The Star-Tribune reports that Justin Morneau said that the team’s hitters “are very disappointed with the organization’s decision not to move in the fences at Target Field for next season.” In an email to the paper he said:
“Right-center to left-center is ridiculous. [It’s] almost impossible for a righthanded hitter to [homer to the] opposite field and very difficult for lefties. It affects the hitters a lot, and you start to develop bad habits as a hitter when you feel like you can only pull the ball to hit it over the fence. You take those habits on the road.”
Yes, it’s hard to hit homers in Target Field. Morneau himself hit 18 home runs in his truncated season, but 14 of them were on the road. He was definitely feeling the pain. But it’s worth noting that the Twins played fantastically at home this year, going 53-28. It’s also worth noting that it’s a bad move to make decisions about fences and ballpark dimensions after a single season. People used to think Philly was a bandbox, but that changed and it now plays pretty straight up. New Yankee Stadium still has a short porch in right, but it was way less of a factor in 2010 than it was in 2009. You gotta give a park time.
But even if Target Field does continue to be a tough home run park, it’s tough for everyone, isn’t it? And it certainly helped the Twins win. Isn’t that the most important thing?
1B/DH Edwin Encarnacion signed a three-year, $60 million contract with the Indians early last month. The 34-year-old had spent the last seven and a half seasons with the Blue Jays, but his future elsewhere appeared to be written on the wall when the Jays signed Kendrys Morales in November to essentially occupy Encarnacion’s role.
Encarnacion spoke about testing free agency for the first time in his career and the situation that led to him leaving Toronto for Cleveland. Via Jorge L. Ortiz of USA TODAY:
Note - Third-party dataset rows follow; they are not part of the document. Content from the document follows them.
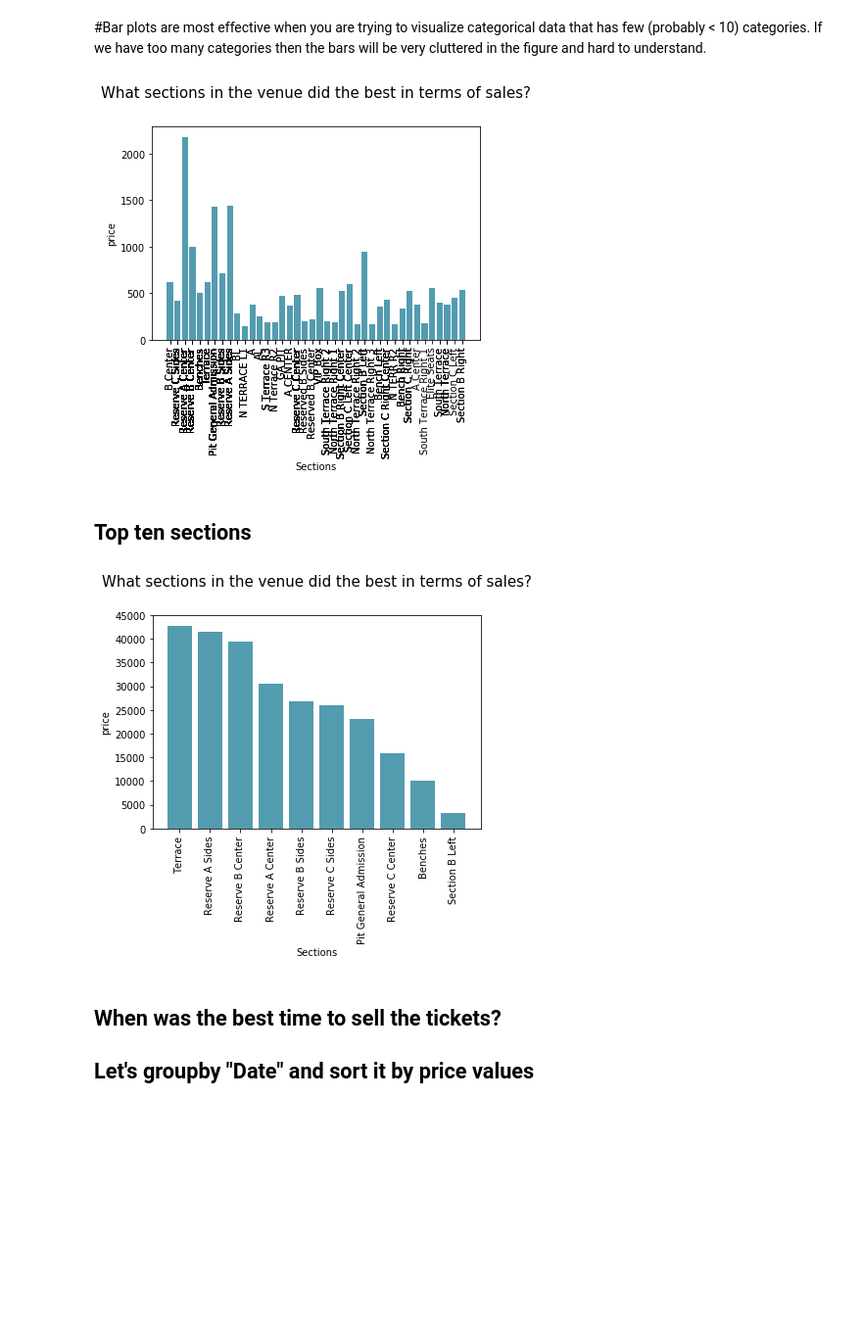
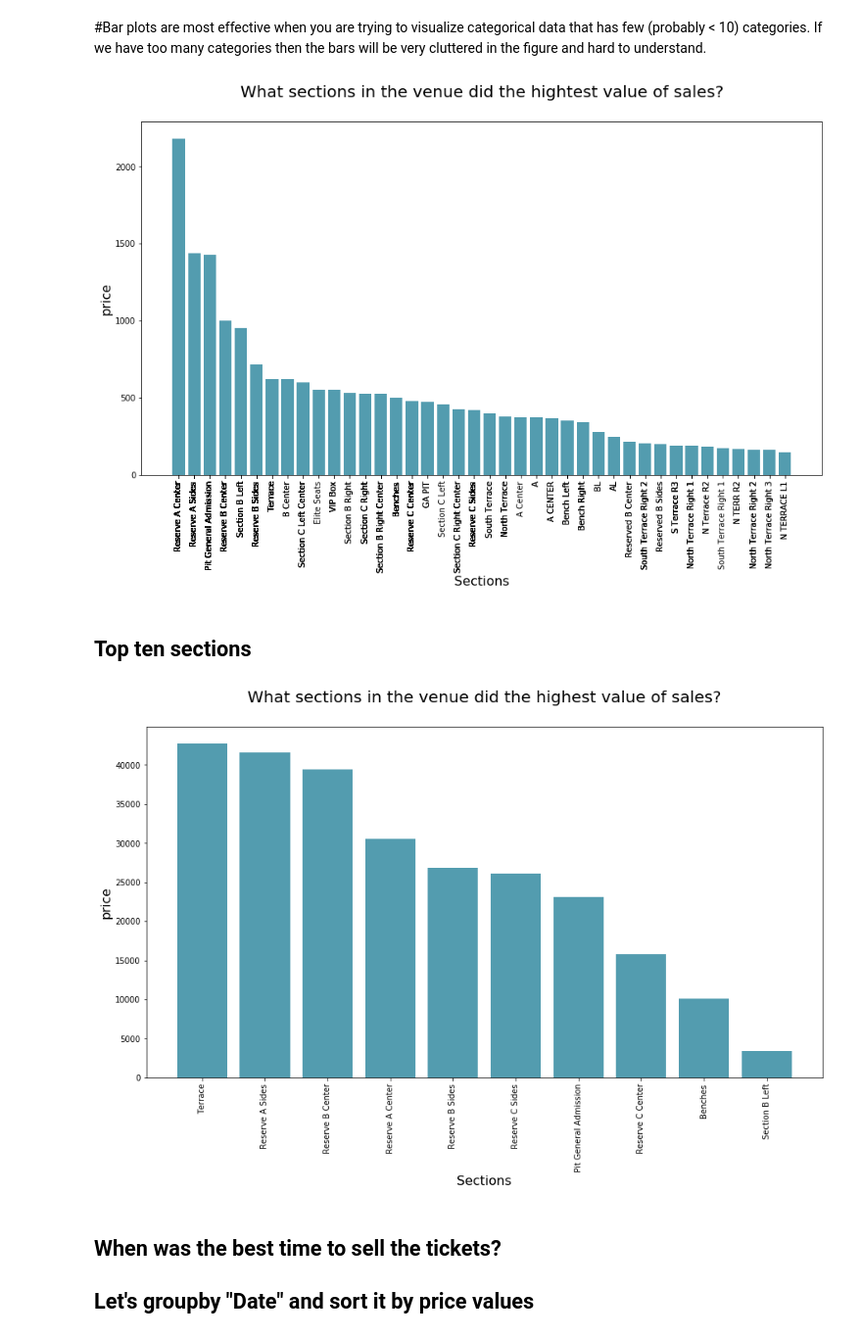
Before and after one commit to byambaa1982/CodingWorkshops, a Jupyter notebook: event_analysis.ipynb, the cells around one changed output. Shown at 98% size. Cells and saved outputs as stored; diff of their text form; code cells hidden in the pictures; blank space fills up the shorter version.

```diff
--- a/event_analysis.ipynb
+++ b/event_analysis.ipynb
@@ -34,7 +34,8 @@ data.head()
 # %%
 df =data[4:]
 # %%
-df=data[['Section', 'Price', 'Date sold']]
+df=data[['Section', 'Price','Date sold']]
+df=df.sort_values(by='Price', ascending=False)
 # %%
 df.head()
 # %% [output]
@@ -105,31 +90,31 @@ df_sec.sort_values(by='Price', ascending=False)
 | South Terrace Right 1 | 172.00 |
 # %%
 def barplot(x_data, y_data, x_label="", y_label="", title=""):
-    _, ax = plt.subplots()
+    _, ax = plt.subplots(figsize=(15, 8))
     # Draw bars, position them in the center of the tick mark on the x-axis
     ax.bar(x_data, y_data, color = '#539caf', align = 'center')
     # Draw error bars to show standard deviation, set ls to 'none'
     # to remove line between points
     ax.errorbar(x_data, y_data, color = '#297083', ls = 'none', lw = 2, capthick = 2)
-    ax.set_ylabel(y_label)
-    ax.set_xlabel(x_label)
-    ax.set_title(title, fontsize=15, pad=30)
+    ax.set_ylabel(y_label, fontsize=16)
+    ax.set_xlabel(x_label,fontsize=16)
+    ax.set_title(title, fontsize=20, pad=30)
     plt.xticks(x_data, labels=x_data, rotation='vertical')
 # %% [markdown]
 #Bar plots are most effective when you are trying to visualize categorical data that has few (probably < 10) categories. If we have too many categories then the bars will be very cluttered in the figure and hard to understand.
 # %%
-barplot(df.Section, df.Price, x_label="Sections", y_label="price", title="What sections in the venue did the best in terms of sales?" )
+barplot(df.Section, df.Price, x_label="Sections", y_label="price", title="What sections in the venue did the hightest value of sales?" )
 # %% [output]
-[figure, old version]
+[figure, new version]
 # %% [markdown]
 ## Top ten sections
 # %%
 viz=df_sec.sort_values(by='Price', ascending=False)
 viz=viz.head(10)
 # %%
-barplot(viz.index, viz.Price, x_label="Sections", y_label="price", title="What sections in the venue did the best in terms of sales?" )
+barplot(viz.index, viz.Price, x_label="Sections", y_label="price", title="What sections in the venue did the highest value of sales?" )
 # %% [output]
-[figure, old version]
+[figure, new version]
 # %% [markdown]
 ##  When was the best time to sell the tickets?
 
```
Also changed, not shown: parts of 15 cells of this notebook.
“Toronto was always my first option, but I had never been a free agent, and anybody who gets to free agency wants to find out what’s out there,’’ he said. “I think they got too hasty in making their decision, but now I’m with Cleveland and I’m happy to be here.’’
Encarnacion last season hit .263/.357/.529 with 42 home runs and an AL-best 127 RBI. He’s now on the team that defeated his Blue Jays in the ALCS to advance to the World Series. Encarnacion effectively replaces Mike Napoli, who returned to the Rangers.
I’m on record saying that Sammy Sosa has been rather hosed by baseball history.
The guy did amazing things. Unheard-of things. He was truly astounding at this peak and was incredibly important to both his franchise and Major League Baseball as a whole. His repayment: he’s a pariah. His club won’t claim him and his greatness, by any measure, has not just been overlooked but denied by most who even bother to consider him.
Yes, he had PED associations, but they were extraordinarily vague ones. He’s in the same boat as David Ortiz as far as documented PED evidence against him, but Ortiz will be a first ballot Hall of Famer while Sosa barely clings to the ballot. He hit homers at the same cartoonish rate as Mark McGwire, but while Big Mac has been embraced by baseball and has coached for years, Sosa can’t get into Wrigley Field unless he buys a ticket and even then the Cubs might try to hustle him out of sight. The man has been treated poorly by any measure.
Yet, it’s still possible to overstate the case. Like Sosa did in this interview with Chuck Wasserstrom:
It’s like Jesus Christ when he came to Jerusalem,” Sosa told chuckbloggerstrom.com. “Everybody thought Jesus Christ was a witch (laughing) — and he was our savior. So if they talk (bleep) about Jesus Christ, what about me? Are you kidding me?”
At least he was basically joking about it. Still, it’s a totally unfair and almost offensive comparison.
I mean, anyone who watched Sosa’s career knows that he had trouble laying off breaking stuff low and away. In contrast . . .